FROM THE PULASKI COUNTY CIRCUIT COURT, SIXTEENTH DIVISION

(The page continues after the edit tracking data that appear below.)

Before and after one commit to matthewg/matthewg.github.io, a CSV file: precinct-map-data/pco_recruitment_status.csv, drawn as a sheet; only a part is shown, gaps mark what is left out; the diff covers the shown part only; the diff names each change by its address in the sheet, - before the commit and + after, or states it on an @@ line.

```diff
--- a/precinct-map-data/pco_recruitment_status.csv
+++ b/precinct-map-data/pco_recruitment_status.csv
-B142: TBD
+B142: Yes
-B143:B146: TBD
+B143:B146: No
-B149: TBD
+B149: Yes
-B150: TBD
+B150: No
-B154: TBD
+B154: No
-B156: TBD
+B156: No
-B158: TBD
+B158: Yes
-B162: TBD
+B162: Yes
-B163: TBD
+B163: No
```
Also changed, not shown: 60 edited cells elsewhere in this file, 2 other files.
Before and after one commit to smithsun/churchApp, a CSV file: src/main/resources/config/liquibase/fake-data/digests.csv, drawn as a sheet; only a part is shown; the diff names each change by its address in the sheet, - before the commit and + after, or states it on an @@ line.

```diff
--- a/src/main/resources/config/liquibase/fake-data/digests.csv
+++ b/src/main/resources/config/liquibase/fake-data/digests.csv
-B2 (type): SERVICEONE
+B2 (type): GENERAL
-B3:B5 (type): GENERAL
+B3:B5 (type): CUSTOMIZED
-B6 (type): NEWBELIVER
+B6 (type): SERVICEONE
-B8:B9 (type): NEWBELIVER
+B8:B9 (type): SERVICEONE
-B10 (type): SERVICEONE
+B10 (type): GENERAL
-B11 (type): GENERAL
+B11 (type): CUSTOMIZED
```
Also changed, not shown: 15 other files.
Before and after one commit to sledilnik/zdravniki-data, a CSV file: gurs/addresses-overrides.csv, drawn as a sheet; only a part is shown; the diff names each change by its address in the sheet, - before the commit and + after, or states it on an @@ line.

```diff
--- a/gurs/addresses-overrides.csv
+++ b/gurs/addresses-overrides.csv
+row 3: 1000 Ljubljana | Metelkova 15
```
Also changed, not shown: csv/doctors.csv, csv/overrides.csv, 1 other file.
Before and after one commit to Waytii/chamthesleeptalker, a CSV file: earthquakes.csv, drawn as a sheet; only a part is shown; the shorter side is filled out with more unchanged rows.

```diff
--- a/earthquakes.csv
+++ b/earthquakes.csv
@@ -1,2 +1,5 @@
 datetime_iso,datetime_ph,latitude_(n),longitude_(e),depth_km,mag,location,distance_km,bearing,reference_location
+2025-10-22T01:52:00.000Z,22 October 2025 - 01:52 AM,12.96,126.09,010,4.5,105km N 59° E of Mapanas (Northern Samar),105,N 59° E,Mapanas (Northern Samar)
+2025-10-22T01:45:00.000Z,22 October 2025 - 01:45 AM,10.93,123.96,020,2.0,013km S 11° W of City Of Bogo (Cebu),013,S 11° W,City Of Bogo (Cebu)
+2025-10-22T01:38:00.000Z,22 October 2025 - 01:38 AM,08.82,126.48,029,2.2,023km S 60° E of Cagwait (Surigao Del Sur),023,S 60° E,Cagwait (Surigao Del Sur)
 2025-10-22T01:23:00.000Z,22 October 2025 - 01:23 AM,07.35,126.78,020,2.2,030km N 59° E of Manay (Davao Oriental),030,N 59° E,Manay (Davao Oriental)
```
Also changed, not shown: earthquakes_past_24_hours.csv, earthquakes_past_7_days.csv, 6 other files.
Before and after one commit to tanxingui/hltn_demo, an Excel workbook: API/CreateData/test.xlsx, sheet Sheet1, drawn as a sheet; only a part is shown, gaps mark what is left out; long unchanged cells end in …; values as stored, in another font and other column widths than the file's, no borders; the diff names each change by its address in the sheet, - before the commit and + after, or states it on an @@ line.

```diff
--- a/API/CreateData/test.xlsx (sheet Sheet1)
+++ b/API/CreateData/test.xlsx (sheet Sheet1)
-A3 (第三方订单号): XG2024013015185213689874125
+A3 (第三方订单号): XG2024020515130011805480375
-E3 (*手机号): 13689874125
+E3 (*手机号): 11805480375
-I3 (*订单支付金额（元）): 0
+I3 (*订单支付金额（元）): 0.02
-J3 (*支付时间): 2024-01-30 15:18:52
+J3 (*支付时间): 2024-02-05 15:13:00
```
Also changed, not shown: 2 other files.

[NO. 60CV-15-2246] HONORABLE MORGAN E. WELCH, JUDGE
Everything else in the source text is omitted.